Recorded data:

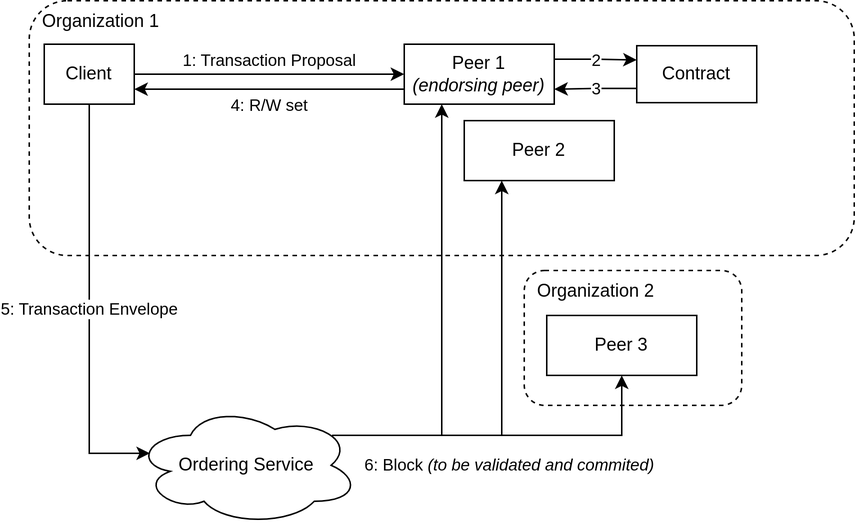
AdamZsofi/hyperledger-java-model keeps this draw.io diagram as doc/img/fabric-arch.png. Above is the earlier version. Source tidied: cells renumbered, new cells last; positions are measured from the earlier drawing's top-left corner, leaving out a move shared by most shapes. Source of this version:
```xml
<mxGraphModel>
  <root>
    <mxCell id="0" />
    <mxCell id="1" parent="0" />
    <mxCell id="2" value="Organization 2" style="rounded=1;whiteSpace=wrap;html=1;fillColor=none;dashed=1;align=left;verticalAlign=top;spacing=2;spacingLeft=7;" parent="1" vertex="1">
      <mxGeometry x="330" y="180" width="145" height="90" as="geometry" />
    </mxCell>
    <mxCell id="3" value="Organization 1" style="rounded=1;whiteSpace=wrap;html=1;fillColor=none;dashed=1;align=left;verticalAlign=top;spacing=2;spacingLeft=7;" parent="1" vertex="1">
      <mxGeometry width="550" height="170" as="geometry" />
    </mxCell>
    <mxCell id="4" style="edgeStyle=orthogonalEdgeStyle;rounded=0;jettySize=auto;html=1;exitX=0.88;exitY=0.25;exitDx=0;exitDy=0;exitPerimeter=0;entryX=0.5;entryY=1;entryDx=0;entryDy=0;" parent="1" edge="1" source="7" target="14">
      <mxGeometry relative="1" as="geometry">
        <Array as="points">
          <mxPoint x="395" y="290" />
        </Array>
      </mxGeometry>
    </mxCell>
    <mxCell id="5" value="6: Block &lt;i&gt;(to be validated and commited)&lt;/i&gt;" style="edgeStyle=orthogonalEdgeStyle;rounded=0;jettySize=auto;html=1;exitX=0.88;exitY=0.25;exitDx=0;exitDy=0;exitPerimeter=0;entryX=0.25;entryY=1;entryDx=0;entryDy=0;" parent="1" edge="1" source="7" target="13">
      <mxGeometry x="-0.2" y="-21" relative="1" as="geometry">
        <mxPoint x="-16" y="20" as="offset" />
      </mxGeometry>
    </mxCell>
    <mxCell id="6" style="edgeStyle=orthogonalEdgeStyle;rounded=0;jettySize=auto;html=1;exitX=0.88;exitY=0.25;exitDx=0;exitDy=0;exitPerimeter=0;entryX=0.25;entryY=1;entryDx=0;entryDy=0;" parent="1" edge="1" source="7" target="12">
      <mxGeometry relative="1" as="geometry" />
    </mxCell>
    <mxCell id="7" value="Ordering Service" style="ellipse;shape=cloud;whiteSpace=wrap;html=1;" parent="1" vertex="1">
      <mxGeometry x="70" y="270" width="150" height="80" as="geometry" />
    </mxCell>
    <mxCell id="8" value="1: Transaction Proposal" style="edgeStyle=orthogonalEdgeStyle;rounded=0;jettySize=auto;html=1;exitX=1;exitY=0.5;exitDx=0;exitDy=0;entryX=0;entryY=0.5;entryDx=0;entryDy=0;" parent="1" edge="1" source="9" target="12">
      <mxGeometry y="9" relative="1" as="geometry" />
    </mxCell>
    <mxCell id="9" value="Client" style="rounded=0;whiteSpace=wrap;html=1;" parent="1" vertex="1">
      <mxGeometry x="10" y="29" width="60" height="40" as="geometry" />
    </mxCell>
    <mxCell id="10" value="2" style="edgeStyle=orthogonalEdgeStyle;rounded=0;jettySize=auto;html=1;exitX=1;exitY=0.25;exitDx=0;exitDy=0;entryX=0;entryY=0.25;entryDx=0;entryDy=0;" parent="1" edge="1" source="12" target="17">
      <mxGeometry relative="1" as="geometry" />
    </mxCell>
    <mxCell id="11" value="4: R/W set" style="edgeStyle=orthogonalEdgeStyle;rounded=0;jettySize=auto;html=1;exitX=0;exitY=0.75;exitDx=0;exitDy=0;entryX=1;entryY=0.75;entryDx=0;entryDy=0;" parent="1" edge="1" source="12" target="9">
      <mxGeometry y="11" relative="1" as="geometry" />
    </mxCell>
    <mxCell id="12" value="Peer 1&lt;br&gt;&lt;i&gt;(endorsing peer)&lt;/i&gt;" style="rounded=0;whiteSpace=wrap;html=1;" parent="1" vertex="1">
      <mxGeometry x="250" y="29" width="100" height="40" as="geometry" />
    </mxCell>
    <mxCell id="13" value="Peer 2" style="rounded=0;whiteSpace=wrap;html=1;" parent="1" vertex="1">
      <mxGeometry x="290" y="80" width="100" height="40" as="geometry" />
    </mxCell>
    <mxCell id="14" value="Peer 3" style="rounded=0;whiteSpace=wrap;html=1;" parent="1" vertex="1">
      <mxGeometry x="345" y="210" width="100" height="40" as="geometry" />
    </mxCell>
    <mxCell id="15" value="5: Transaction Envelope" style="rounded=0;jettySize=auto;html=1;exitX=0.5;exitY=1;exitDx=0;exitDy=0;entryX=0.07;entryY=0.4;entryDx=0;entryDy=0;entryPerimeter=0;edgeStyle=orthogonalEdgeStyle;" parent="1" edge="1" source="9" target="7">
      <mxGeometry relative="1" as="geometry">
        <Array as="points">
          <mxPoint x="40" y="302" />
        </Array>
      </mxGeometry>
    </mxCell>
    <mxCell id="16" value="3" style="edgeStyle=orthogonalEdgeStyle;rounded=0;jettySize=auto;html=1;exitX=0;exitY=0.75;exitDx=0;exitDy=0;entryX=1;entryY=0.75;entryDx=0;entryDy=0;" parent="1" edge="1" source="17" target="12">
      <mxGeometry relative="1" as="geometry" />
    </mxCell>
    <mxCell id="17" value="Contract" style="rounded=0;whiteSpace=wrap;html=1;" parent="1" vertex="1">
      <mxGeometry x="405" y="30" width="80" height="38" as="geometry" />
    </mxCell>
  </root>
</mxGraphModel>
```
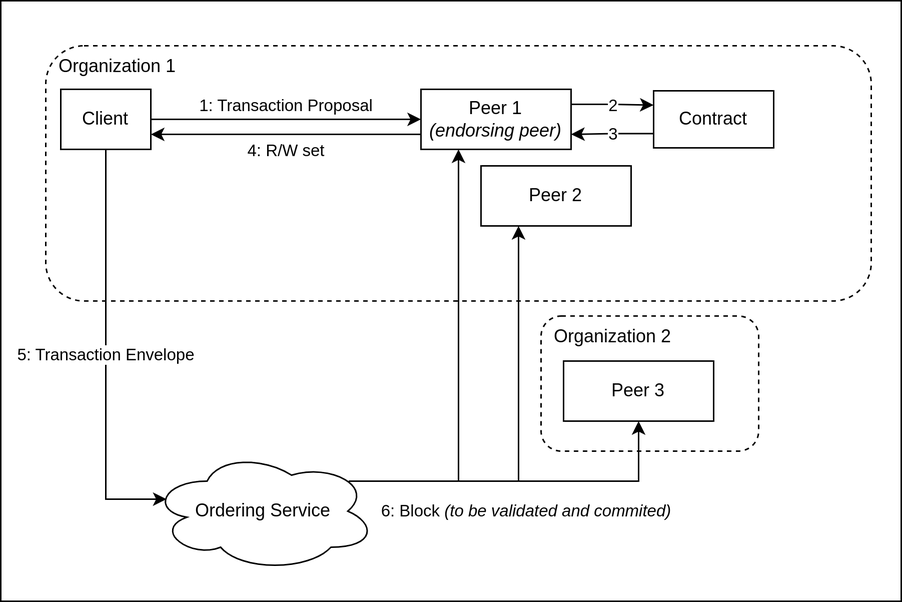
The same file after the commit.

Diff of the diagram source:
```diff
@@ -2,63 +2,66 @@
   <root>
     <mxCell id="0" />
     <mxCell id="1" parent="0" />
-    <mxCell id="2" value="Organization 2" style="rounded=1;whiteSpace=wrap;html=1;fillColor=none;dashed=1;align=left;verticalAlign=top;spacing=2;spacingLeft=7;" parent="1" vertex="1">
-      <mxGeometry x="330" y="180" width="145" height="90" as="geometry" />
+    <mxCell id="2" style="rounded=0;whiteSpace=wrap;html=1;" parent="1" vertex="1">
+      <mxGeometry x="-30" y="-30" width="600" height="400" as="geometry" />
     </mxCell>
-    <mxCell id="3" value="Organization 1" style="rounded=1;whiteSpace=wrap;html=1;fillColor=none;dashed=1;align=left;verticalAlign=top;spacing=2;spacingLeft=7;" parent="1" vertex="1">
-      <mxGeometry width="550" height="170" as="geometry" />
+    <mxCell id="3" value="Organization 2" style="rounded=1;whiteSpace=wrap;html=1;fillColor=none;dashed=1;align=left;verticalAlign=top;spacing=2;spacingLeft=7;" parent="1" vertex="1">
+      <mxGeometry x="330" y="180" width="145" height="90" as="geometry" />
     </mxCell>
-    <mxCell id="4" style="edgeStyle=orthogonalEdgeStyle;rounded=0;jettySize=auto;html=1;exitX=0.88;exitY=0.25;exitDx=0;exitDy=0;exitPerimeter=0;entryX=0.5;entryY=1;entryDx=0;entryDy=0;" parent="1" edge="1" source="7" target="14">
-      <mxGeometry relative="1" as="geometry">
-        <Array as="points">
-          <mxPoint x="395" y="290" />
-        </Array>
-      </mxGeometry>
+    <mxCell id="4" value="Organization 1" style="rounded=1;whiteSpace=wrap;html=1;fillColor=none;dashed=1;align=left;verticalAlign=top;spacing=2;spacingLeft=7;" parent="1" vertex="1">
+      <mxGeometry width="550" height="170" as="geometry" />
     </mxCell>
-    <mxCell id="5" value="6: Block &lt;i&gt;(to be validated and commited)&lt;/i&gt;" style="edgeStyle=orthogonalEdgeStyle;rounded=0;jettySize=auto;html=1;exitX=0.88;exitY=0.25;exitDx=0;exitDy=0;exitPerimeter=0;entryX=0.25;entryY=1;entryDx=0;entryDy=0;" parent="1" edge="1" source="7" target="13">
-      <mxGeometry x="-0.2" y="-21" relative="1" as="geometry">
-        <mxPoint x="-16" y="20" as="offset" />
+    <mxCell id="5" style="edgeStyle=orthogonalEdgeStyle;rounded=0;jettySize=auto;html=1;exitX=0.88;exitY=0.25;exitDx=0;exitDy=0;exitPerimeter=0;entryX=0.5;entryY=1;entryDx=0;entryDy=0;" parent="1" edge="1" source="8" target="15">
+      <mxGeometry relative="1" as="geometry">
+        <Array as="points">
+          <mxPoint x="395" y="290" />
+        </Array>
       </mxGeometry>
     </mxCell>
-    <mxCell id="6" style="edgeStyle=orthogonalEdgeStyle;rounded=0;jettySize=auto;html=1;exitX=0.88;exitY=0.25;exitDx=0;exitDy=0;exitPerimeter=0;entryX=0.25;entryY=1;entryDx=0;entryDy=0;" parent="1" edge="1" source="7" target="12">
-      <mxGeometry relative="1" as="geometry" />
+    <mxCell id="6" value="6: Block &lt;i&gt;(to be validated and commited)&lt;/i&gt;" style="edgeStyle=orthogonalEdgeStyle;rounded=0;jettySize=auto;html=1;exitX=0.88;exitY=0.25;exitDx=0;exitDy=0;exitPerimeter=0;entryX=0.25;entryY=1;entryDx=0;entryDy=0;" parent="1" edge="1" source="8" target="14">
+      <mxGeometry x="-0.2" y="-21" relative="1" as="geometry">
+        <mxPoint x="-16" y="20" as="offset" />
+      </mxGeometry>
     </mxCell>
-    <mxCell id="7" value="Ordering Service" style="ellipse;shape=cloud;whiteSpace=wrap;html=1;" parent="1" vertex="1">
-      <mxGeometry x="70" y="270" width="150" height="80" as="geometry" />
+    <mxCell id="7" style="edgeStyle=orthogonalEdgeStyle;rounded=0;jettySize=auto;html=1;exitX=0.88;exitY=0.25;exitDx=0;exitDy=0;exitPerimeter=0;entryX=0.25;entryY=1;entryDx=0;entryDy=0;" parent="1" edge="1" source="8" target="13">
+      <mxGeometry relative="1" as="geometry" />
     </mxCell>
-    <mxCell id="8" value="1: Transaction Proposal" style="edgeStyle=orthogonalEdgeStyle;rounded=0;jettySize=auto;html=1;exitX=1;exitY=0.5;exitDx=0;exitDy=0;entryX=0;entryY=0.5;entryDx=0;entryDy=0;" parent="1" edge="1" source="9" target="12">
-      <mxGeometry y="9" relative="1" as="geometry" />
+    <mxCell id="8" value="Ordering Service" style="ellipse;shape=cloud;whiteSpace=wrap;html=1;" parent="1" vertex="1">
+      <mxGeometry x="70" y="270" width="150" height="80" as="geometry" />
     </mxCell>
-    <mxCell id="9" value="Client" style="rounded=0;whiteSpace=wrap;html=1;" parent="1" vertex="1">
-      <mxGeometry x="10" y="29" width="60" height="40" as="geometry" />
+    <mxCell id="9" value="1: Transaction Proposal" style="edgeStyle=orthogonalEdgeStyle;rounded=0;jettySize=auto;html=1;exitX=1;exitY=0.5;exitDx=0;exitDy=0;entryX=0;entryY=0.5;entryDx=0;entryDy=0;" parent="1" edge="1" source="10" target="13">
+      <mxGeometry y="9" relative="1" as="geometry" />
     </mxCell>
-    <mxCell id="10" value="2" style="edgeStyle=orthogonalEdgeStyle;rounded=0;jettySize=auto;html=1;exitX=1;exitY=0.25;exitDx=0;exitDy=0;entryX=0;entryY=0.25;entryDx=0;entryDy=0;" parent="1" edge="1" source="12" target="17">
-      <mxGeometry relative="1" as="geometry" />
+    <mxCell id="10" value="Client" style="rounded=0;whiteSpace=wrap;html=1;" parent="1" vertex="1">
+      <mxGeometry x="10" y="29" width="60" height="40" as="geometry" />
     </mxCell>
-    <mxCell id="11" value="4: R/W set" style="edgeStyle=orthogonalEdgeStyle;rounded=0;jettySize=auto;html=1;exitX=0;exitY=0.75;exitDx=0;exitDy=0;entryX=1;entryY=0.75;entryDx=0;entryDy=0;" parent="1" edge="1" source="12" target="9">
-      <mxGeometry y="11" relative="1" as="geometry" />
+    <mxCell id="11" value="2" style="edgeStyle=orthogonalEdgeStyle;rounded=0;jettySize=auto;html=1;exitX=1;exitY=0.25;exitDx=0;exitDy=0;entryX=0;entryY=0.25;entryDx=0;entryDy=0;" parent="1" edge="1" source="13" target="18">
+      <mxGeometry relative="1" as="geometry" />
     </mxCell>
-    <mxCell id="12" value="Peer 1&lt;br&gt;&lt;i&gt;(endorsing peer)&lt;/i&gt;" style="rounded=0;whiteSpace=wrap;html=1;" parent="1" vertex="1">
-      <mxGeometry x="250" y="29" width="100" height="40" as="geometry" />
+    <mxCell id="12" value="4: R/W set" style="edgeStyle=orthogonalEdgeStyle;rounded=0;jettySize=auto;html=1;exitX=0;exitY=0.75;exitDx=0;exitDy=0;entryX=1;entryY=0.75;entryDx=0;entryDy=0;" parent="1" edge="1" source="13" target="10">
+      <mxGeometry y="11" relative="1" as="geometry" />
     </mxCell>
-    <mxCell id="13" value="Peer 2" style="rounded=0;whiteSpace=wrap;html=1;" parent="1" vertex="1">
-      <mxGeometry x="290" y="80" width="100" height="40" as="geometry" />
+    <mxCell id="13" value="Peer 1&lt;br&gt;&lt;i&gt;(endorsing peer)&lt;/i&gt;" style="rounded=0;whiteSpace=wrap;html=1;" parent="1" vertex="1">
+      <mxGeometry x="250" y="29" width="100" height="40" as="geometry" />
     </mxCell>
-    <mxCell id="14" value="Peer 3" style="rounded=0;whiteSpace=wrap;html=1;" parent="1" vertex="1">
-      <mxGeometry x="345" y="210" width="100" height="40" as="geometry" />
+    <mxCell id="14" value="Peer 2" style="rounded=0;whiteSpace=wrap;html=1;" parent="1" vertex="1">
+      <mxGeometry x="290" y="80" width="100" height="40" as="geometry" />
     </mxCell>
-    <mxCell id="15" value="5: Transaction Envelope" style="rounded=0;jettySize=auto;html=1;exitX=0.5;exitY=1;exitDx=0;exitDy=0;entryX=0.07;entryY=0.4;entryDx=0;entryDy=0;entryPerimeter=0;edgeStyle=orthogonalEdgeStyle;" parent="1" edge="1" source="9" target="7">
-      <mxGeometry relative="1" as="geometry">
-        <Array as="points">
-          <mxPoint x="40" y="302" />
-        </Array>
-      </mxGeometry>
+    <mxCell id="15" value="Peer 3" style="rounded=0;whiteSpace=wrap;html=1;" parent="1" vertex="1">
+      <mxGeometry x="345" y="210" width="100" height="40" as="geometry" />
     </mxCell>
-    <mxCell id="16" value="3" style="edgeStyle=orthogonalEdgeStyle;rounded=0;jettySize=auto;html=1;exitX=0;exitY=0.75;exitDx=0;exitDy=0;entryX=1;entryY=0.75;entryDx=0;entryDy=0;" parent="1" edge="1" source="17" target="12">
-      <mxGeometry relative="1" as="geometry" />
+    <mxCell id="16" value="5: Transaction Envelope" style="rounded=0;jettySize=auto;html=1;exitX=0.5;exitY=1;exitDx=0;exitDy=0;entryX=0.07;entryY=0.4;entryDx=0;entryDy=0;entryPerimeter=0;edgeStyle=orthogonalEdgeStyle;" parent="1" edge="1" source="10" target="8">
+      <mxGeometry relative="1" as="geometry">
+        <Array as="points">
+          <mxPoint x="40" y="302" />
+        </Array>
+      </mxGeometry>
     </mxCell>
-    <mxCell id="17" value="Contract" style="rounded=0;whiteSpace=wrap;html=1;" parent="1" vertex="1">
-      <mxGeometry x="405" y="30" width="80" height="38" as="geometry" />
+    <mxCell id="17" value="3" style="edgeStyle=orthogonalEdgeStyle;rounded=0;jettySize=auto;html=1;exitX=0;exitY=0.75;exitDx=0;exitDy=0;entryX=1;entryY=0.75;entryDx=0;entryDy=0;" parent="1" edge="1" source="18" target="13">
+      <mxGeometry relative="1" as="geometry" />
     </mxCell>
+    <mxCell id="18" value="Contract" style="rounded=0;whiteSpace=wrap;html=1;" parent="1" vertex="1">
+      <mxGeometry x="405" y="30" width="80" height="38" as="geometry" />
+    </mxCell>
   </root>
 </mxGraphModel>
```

...

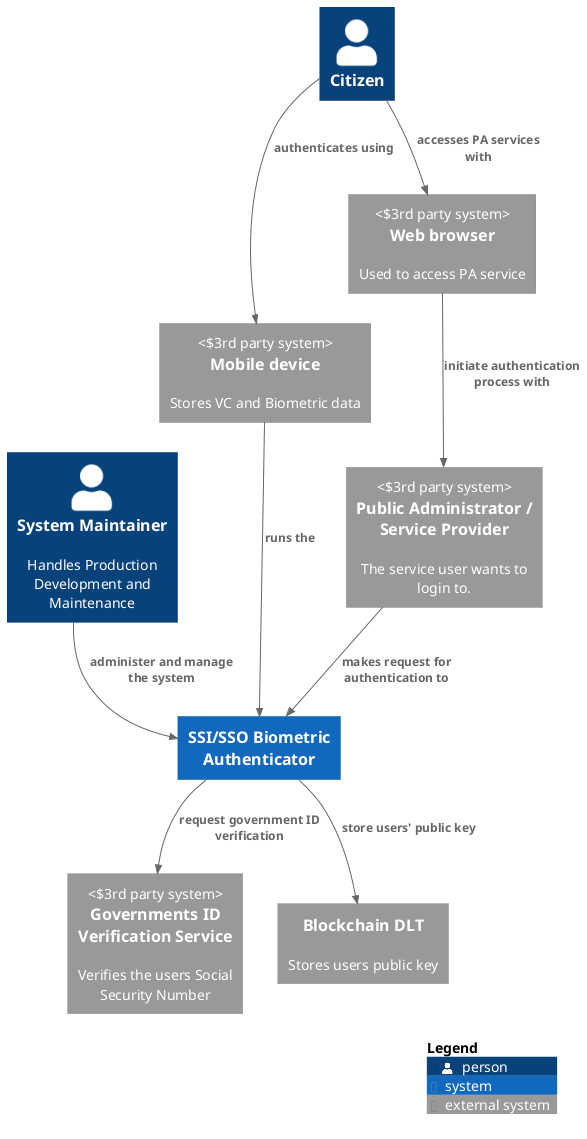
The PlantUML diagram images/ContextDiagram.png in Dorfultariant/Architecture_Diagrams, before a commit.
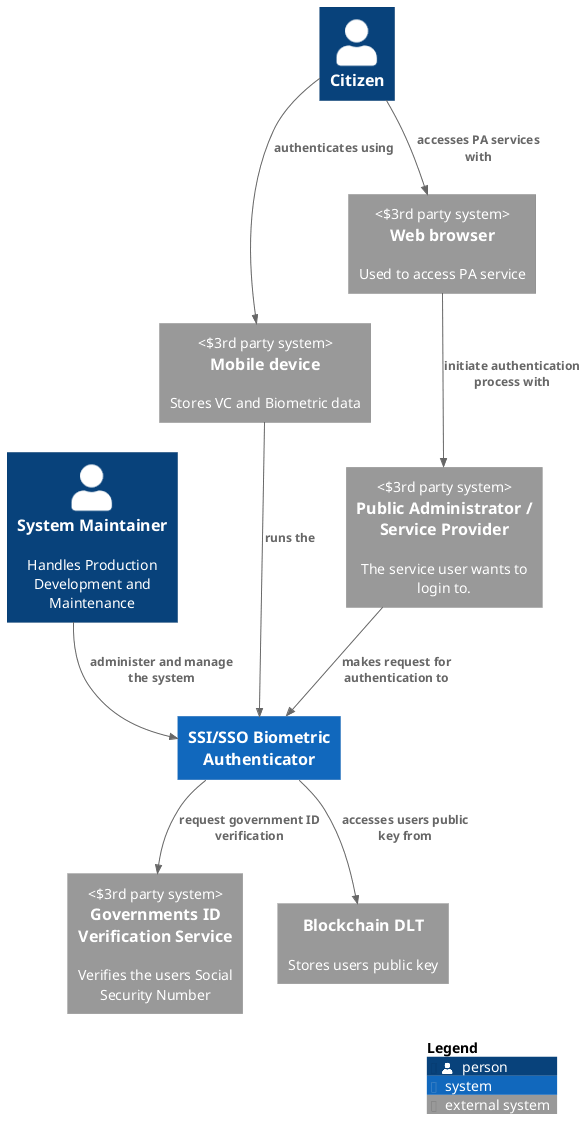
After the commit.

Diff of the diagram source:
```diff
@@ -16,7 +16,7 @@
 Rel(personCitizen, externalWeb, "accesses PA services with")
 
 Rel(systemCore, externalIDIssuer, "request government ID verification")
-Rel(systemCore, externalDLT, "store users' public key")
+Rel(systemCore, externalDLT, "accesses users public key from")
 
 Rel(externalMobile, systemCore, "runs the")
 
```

What you have to do:
Could you report how many lines in the data above include the word "endorsing"? Give the number and nothing more.

Answer box:
3